The resources or factors of production used in the production of a firm's output. This term is most frequently associated with the analysis of short-run production, and is often modified by the terms fixed and variable, as in fixed input and variable input. In the short run, the quantity of a fixed input can not be changed, meaning it can not be used to expand output. In contrast, a variable input can be changed, making it THE means of expanding output in the short run.

Output
Output is a generic term for a tangible good or an intangible service that is the end result of the production/resource transformation process. This notion of output, which also goes by the alias product, usually surfaces in the context of analyzing the short-run production of a firm. The short-run relation between a variable input and output is of particular interest because it reveals the law of diminishing marginal returns. This law indicates that additional quantities of a variable input, when added to a fixed input, have decreasing marginal products, or marginal returns.
Factors of production
The four basic factors used to produce goods and services in the economy--labor, capital, land, and entrepreneurship. These are also called resources or scarce resources. The term "factors of production" is quite descriptive of the function these "resources" perform. Labor, capital, land, and entrepreneurship are the four "factors" or items use in the "production" of goods and services. So there you have it "factors" of "production."

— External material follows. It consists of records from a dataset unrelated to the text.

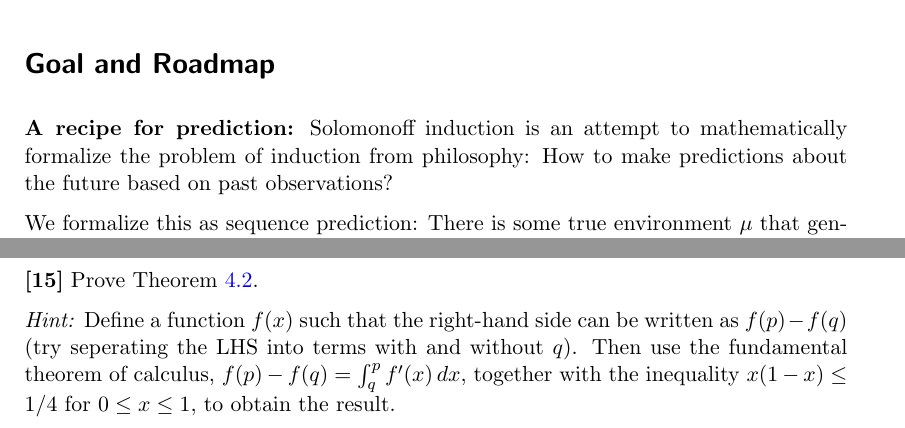
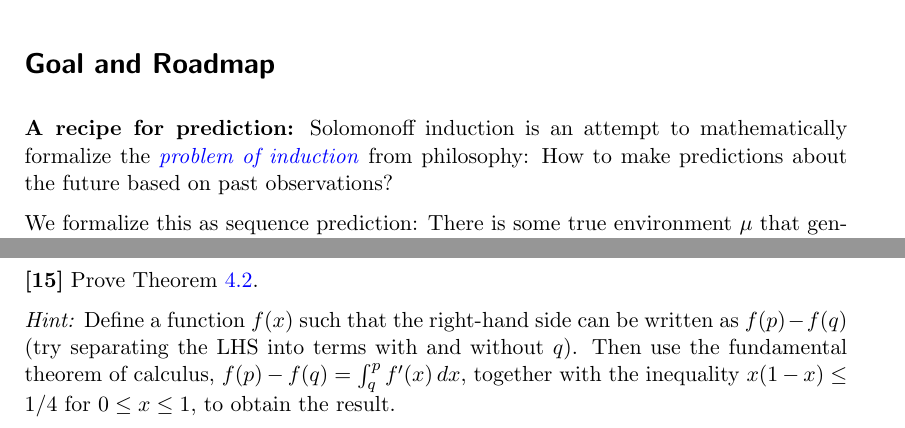
Before and after one commit to davidquarel/iliad2-aixi, a LaTeX document (solomonoff-worksheet.tex): two parts of pages 1 and 6 of 10, joined at a grey line, cut so that both start at the same text. Compiled offline with pdfLaTeX.

Commit message:
Solomonoff worksheet: fix malformed \href (broken link) + 'seperating' typo
Co-Authored-By: Claude Opus 4.8 (1M context) <noreply@anthropic.com>

```diff
--- a/solomonoff-worksheet.tex
+++ b/solomonoff-worksheet.tex
@@ -96,7 +96,7 @@ April 2026 \hfill Leon Lang\\
 \section*{Goal and Roadmap}
 
 \textbf{A recipe for prediction:} Solomonoff induction is an attempt to mathematically
-formalize the \href{https://en.wikipedia.org/wiki/Problem_of_induction}\emph{problem of induction}
+formalize the \href{https://en.wikipedia.org/wiki/Problem_of_induction}{\emph{problem of induction}}
 from philosophy: How to make predictions about the future based on past observations?
 
 We formalize this as sequence prediction: There is some true environment $\mu$ that generates
@@ -385,7 +385,7 @@ For $0 \leq p \leq 1$ and $0 < q < 1$ we have
 \noindent
 \textbf{[15]} Prove \cref{lem:pinskers_binary_inequality}.
 
-\textit{Hint:} Define a function $f(x)$ such that the right-hand side can be written as $f(p) - f(q)$ (try seperating the LHS into terms with and without $q$). Then use the fundamental theorem of calculus, $f(p) - f(q) = \int_q^p f'(x) \, dx$, together with the inequality $x(1-x) \leq 1/4$ for $0 \leq x \leq 1$, to obtain the result.
+\textit{Hint:} Define a function $f(x)$ such that the right-hand side can be written as $f(p) - f(q)$ (try separating the LHS into terms with and without $q$). Then use the fundamental theorem of calculus, $f(p) - f(q) = \int_q^p f'(x) \, dx$, together with the inequality $x(1-x) \leq 1/4$ for $0 \leq x \leq 1$, to obtain the result.
 
 \begin{solution}
 Define $f(x) := p \ln x + (1-p) \ln (1-x)$, so that
```
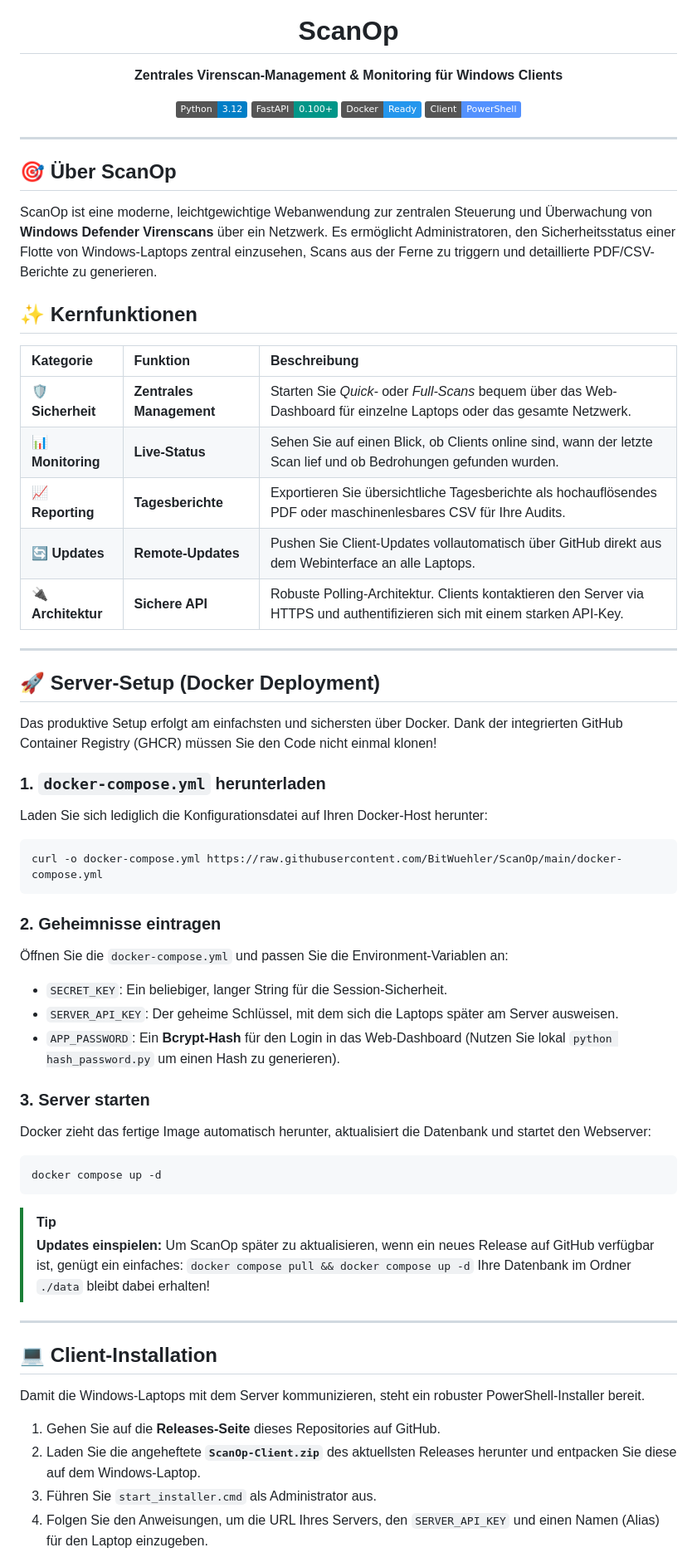
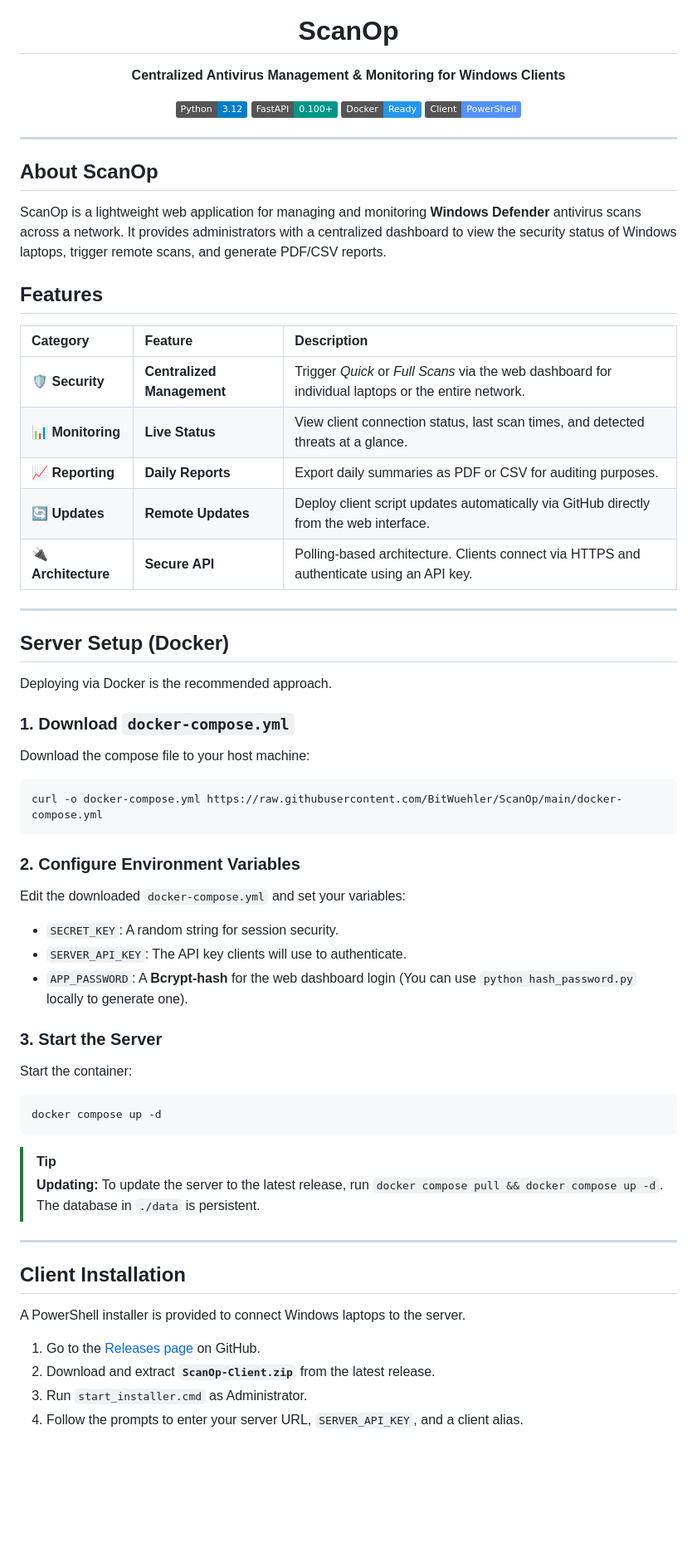
Before and after one commit to BitWuehler/ScanOp, a Markdown page: README.md, the part around one of its changes. Shown at 83% size. GitHub-like rendering; badges without logos; blank space fills up the shorter version.

Commit message:
english readme

````diff
--- a/README.md
+++ b/README.md
@@ -1,7 +1,7 @@
 <div align="center">
   <img src="static/scanop_logo.png" alt="ScanOp Logo" width="250"/>
   <h1>ScanOp</h1>
-  <p><b>Zentrales Virenscan-Management & Monitoring für Windows Clients</b></p>
+  <p><b>Centralized Antivirus Management & Monitoring for Windows Clients</b></p>
 
   ![Python](https://img.shields.io/badge/Python-3.12-blue.svg?logo=python)
   ![FastAPI](https://img.shields.io/badge/FastAPI-0.100+-009688.svg?logo=fastapi)
@@ -11,57 +11,55 @@
 
 ---
 
-## 🎯 Über ScanOp
+## About ScanOp
 
-ScanOp ist eine moderne, leichtgewichtige Webanwendung zur zentralen Steuerung und Überwachung von **Windows Defender Virenscans** über ein Netzwerk. Es ermöglicht Administratoren, den Sicherheitsstatus einer Flotte von Windows-Laptops zentral einzusehen, Scans aus der Ferne zu triggern und detaillierte PDF/CSV-Berichte zu generieren.
+ScanOp is a lightweight web application for managing and monitoring **Windows Defender** antivirus scans across a network. It provides administrators with a centralized dashboard to view the security status of Windows laptops, trigger remote scans, and generate PDF/CSV reports.
 
-## ✨ Kernfunktionen
+## Features
 
-| Kategorie | Funktion | Beschreibung |
+| Category | Feature | Description |
 | :--- | :--- | :--- |
-| 🛡️ **Sicherheit** | **Zentrales Management** | Starten Sie *Quick-* oder *Full-Scans* bequem über das Web-Dashboard für einzelne Laptops oder das gesamte Netzwerk. |
-| 📊 **Monitoring** | **Live-Status** | Sehen Sie auf einen Blick, ob Clients online sind, wann der letzte Scan lief und ob Bedrohungen gefunden wurden. |
-| 📈 **Reporting** | **Tagesberichte** | Exportieren Sie übersichtliche Tagesberichte als hochauflösendes PDF oder maschinenlesbares CSV für Ihre Audits. |
-| 🔄 **Updates** | **Remote-Updates** | Pushen Sie Client-Updates vollautomatisch über GitHub direkt aus dem Webinterface an alle Laptops. |
-| 🔌 **Architektur** | **Sichere API** | Robuste Polling-Architektur. Clients kontaktieren den Server via HTTPS und authentifizieren sich mit einem starken API-Key. |
+| 🛡️ **Security** | **Centralized Management** | Trigger *Quick* or *Full Scans* via the web dashboard for individual laptops or the entire network. |
+| 📊 **Monitoring** | **Live Status** | View client connection status, last scan times, and detected threats at a glance. |
+| 📈 **Reporting** | **Daily Reports** | Export daily summaries as PDF or CSV for auditing purposes. |
+| 🔄 **Updates** | **Remote Updates** | Deploy client script updates automatically via GitHub directly from the web interface. |
+| 🔌 **Architecture** | **Secure API** | Polling-based architecture. Clients connect via HTTPS and authenticate using an API key. |
 
 ---
 
-## 🚀 Server-Setup (Docker Deployment)
+## Server Setup (Docker)
 
-Das produktive Setup erfolgt am einfachsten und sichersten über Docker. Dank der integrierten GitHub Container Registry (GHCR) müssen Sie den Code nicht einmal klonen!
+Deploying via Docker is the recommended approach.
 
-### 1. `docker-compose.yml` herunterladen
-Laden Sie sich lediglich die Konfigurationsdatei auf Ihren Docker-Host herunter:
+### 1. Download `docker-compose.yml`
+Download the compose file to your host machine:
 ```bash
 curl -o docker-compose.yml https://raw.githubusercontent.com/BitWuehler/ScanOp/main/docker-compose.yml
 ```
 
-### 2. Geheimnisse eintragen
-Öffnen Sie die `docker-compose.yml` und passen Sie die Environment-Variablen an:
-* `SECRET_KEY`: Ein beliebiger, langer String für die Session-Sicherheit.
-* `SERVER_API_KEY`: Der geheime Schlüssel, mit dem sich die Laptops später am Server ausweisen.
-* `APP_PASSWORD`: Ein **Bcrypt-Hash** für den Login in das Web-Dashboard (Nutzen Sie lokal `python hash_password.py` um einen Hash zu generieren).
+### 2. Configure Environment Variables
+Edit the downloaded `docker-compose.yml` and set your variables:
+* `SECRET_KEY`: A random string for session security.
+* `SERVER_API_KEY`: The API key clients will use to authenticate.
+* `APP_PASSWORD`: A **Bcrypt-hash** for the web dashboard login (You can use `python hash_password.py` locally to generate one).
 
-### 3. Server starten
-Docker zieht das fertige Image automatisch herunter, aktualisiert die Datenbank und startet den Webserver:
+### 3. Start the Server
+Start the container:
 ```bash
 docker compose up -d
 ```
 
 > [!TIP]
-> **Updates einspielen:** Um ScanOp später zu aktualisieren, wenn ein neues Release auf GitHub verfügbar ist, genügt ein einfaches:
-> `docker compose pull && docker compose up -d`
-> Ihre Datenbank im Ordner `./data` bleibt dabei erhalten!
+> **Updating:** To update the server to the latest release, run `docker compose pull && docker compose up -d`. The database in `./data` is persistent.
 
 ---
 
-## 💻 Client-Installation
+## Client Installation
 
-Damit die Windows-Laptops mit dem Server kommunizieren, steht ein robuster PowerShell-Installer bereit.
+A PowerShell installer is provided to connect Windows laptops to the server.
 
-1. Gehen Sie auf die **Releases-Seite** dieses Repositories auf GitHub.
-2. Laden Sie die angeheftete **`ScanOp-Client.zip`** des aktuellsten Releases herunter und entpacken Sie diese auf dem Windows-Laptop.
-3. Führen Sie `start_installer.cmd` als Administrator aus.
-4. Folgen Sie den Anweisungen, um die URL Ihres Servers, den `SERVER_API_KEY` und einen Namen (Alias) für den Laptop einzugeben.
+1. Go to the [Releases page](https://github.com/BitWuehler/ScanOp/releases) on GitHub.
+2. Download and extract **`ScanOp-Client.zip`** from the latest release.
+3. Run `start_installer.cmd` as Administrator.
+4. Follow the prompts to enter your server URL, `SERVER_API_KEY`, and a client alias.
 
````
Also changed, not shown: other parts of README.md (+8 -13 lines).
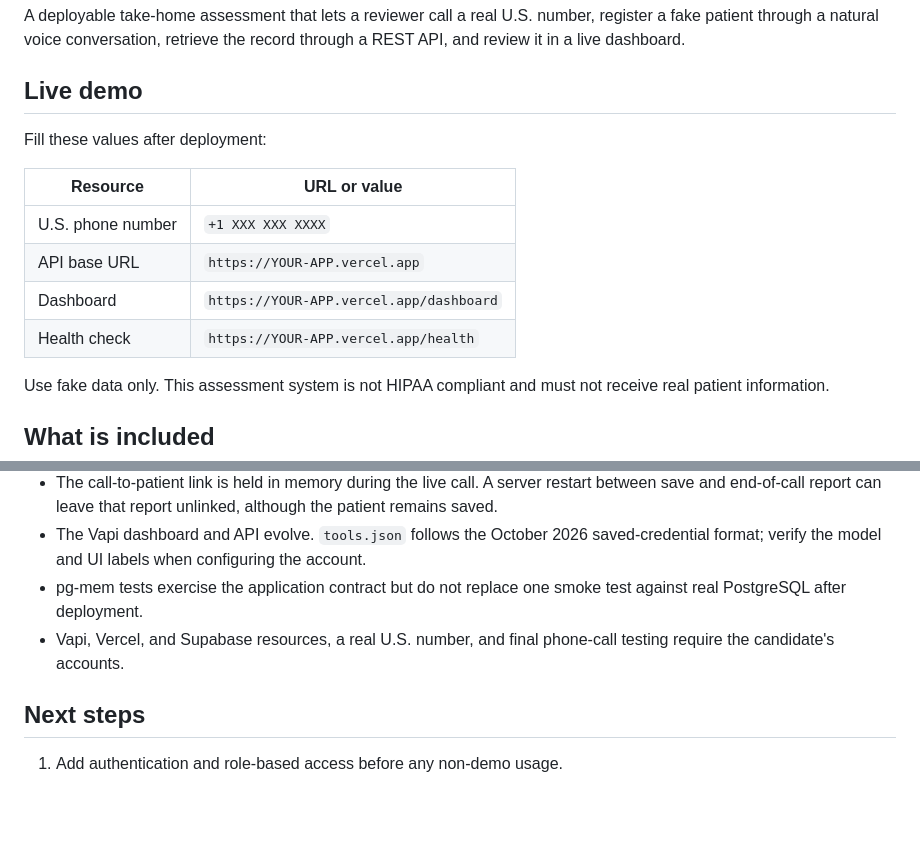
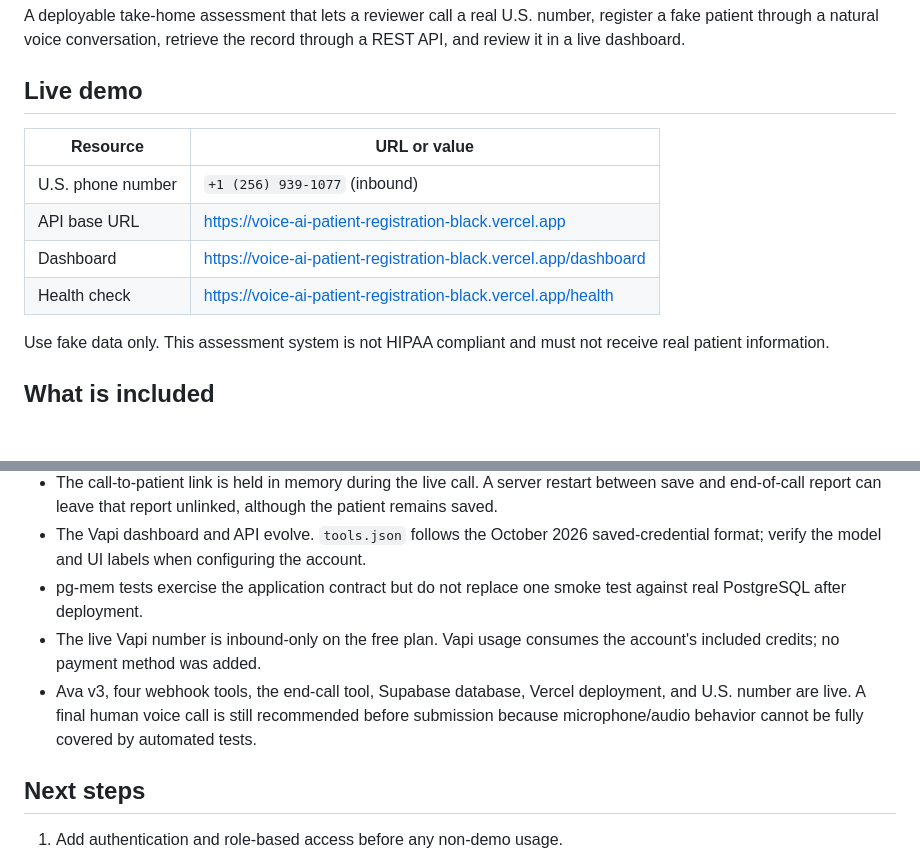
Before and after one commit to Maryam125-lab/voice-ai-patient-registration, a Markdown page: README.md, 2 parts joined by grey strips. GitHub-like rendering; blank space fills up the shorter version.

Commit message:
Publish live README details
Updated deployment values with specific URLs and phone number.

```diff
--- a/README.md
+++ b/README.md
@@ -4,14 +4,12 @@ A deployable take-home assessment that lets a reviewer call a real U.S. number,
 
 ## Live demo
 
-Fill these values after deployment:
-
 | Resource | URL or value |
 |---|---|
-| U.S. phone number | `+1 XXX XXX XXXX` |
-| API base URL | `https://YOUR-APP.vercel.app` |
-| Dashboard | `https://YOUR-APP.vercel.app/dashboard` |
-| Health check | `https://YOUR-APP.vercel.app/health` |
+| U.S. phone number | `+1 (256) 939-1077` (inbound) |
+| API base URL | <https://voice-ai-patient-registration-black.vercel.app> |
+| Dashboard | <https://voice-ai-patient-registration-black.vercel.app/dashboard> |
+| Health check | <https://voice-ai-patient-registration-black.vercel.app/health> |
 
 Use fake data only. This assessment system is not HIPAA compliant and must not receive real patient information.
 
@@ -204,7 +202,8 @@ Tests use an isolated pg-mem PostgreSQL-compatible database. They cover validato
 - The call-to-patient link is held in memory during the live call. A server restart between save and end-of-call report can leave that report unlinked, although the patient remains saved.
 - The Vapi dashboard and API evolve. `tools.json` follows the October 2026 saved-credential format; verify the model and UI labels when configuring the account.
 - pg-mem tests exercise the application contract but do not replace one smoke test against real PostgreSQL after deployment.
-- Vapi, Vercel, and Supabase resources, a real U.S. number, and final phone-call testing require the candidate's accounts.
+- The live Vapi number is inbound-only on the free plan. Vapi usage consumes the account's included credits; no payment method was added.
+- Ava v3, four webhook tools, the end-call tool, Supabase database, Vercel deployment, and U.S. number are live. A final human voice call is still recommended before submission because microphone/audio behavior cannot be fully covered by automated tests.
 
 ## Next steps
 
```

Land
One of four basic categories of resources, or factors of production (the other three are labor, capital, and entrepreneurship). This category includes the natural resources used to produce goods and services, including the land itself; the minerals and nutrients in the ground; the water, wildlife, and vegetation on the surface; and the air above.
The naturally occurring resources used in the production of goods and services, including the land itself; the minerals and nutrients in the ground; the water, wildlife, and vegetation on the surface; and the air above. Land also includes the productive dimensions of space and accessibility. This is one of four basic categories of resources, or factors of production. The other three are labor, capital, and entrepreneurship.
Land is, first and foremost, the source of all materials used to produce tangible goods. This resource category includes everything that is transformed by labor, capital, and entrepreneurship into more valuable goods. Without land, there are no goods.

Three Productive Dimensions
Land actually has three productive dimensions. In addition to the naturally occurring materials, land also provides space and accessibility.

1. Materials
The obvious dimension of land is the provision of naturally occurring materials, the materials that provide the "substance" of tangible products. The materials needed to build a house, for example, include lumber for the walls, asphalt shingles for the roof, plastic pipe for the plumbing, and copper wire for the electrical system. All of these materials originate with the land--vegetation growing on the land, and minerals found in the ground. No land, no raw materials, no goods.

2. Space
A second, not so obvious, dimension of land is space. In other words, land provides a place to "put things." Every THING needs to be some PLACE, with emphasis on the word PLACE. Land is the resource used for this storage function. The spatial storage aspect of land is often augmented with capital (for example, a warehouse), but it begins with land. Land, for example, provides the space, the surface area, to construct a house.

3. Accessibility
The third, and also somewhat obscure, dimension of land is location or accessibility. Everything is located relative to other things. Some are closer, some are farther away. Closer locations require fewer scarce resources (and thus incur less opportunity cost) for transportation. Because resources are used to transport as well as to transform, accessibility and close location reduce the opportunity cost of transportation. A house that is located closer to school, work, and shopping is usually preferred because transportation cost is less.